Exercise instructions: What you return should be every line of the material, unchanged.
··· Records for the exercise ···
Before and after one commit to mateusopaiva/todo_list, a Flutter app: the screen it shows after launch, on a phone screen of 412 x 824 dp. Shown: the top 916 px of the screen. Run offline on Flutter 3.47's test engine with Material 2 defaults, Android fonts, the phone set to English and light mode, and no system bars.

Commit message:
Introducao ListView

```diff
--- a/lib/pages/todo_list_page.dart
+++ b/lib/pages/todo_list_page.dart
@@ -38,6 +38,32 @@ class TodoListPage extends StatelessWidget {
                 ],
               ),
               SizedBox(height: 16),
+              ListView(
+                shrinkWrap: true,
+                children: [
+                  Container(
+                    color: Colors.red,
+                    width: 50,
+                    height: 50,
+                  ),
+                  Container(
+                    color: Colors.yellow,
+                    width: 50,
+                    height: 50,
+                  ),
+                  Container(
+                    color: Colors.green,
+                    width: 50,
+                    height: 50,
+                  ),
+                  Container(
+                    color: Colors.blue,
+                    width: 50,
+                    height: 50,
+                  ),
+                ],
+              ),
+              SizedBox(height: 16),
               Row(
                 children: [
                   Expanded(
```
···
Answer area:
Before and after one commit to mateusopaiva/todo_list, a Flutter app: the screen it shows after launch, on a phone screen of 412 x 824 dp. Shown: the top 916 px of the screen. Run offline on Flutter 3.47's test engine with Material 2 defaults, Android fonts, the phone set to English and light mode, and no system bars.

Commit message:
Introducao ListView

```diff
--- a/lib/pages/todo_list_page.dart
+++ b/lib/pages/todo_list_page.dart
@@ -38,6 +38,32 @@ class TodoListPage extends StatelessWidget {
                 ],
               ),
               SizedBox(height: 16),
+              ListView(
+                shrinkWrap: true,
+                children: [
+                  Container(
+                    color: Colors.red,
+                    width: 50,
+                    height: 50,
+                  ),
+                  Container(
+                    color: Colors.yellow,
+                    width: 50,
+                    height: 50,
+                  ),
+                  Container(
+                    color: Colors.green,
+                    width: 50,
+                    height: 50,
+                  ),
+                  Container(
+                    color: Colors.blue,
+                    width: 50,
+                    height: 50,
+                  ),
+                ],
+              ),
+              SizedBox(height: 16),
               Row(
                 children: [
                   Expanded(
```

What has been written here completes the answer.